What is needed
Read the lines below, and copy any that contain the string "index".

Data for review section start

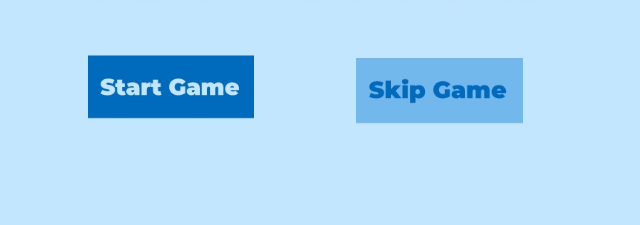
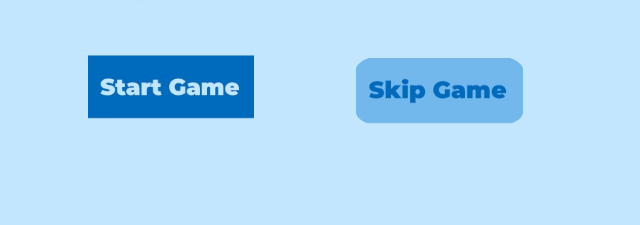
Before and after one commit to BaconAndCodes/RnR-Invitation, a plain HTML site: page index.html in a window 1280 px wide. Shown: the part 473-698 px from the top of the page, 322-962 px from the left. Drawn offline with Linux system fonts and the light colour scheme.

Commit message:
Update index.html

```diff
--- a/index.html
+++ b/index.html
@@ -11,7 +11,7 @@
         <div class="container">
             <img src="menu.jpeg" alt="">
             <a href="menu.html"><img src="startgame.png" alt="" style="top: 65%; left: 32%; width: 13%; height: 10%;position: absolute;border-radius: 10%;"></a>
-            <a href="invite.html"><img src="skipgame.png" alt="" style="top: 66%; left: 53%; width: 13%; height: 9%;position: absolute;"></a>
+            <a href="invite.html"><img src="skipgame.png" alt="" style="top: 66%; left: 53%; width: 13%; height: 9%;position: absolute;border-radius: 20%;"></a>
 
             </div>
         </div>
```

Data for review section end

Response
Before and after one commit to BaconAndCodes/RnR-Invitation, a plain HTML site: page index.html in a window 1280 px wide. Shown: the part 473-698 px from the top of the page, 322-962 px from the left. Drawn offline with Linux system fonts and the light colour scheme.
Update index.html
--- a/index.html
+++ b/index.html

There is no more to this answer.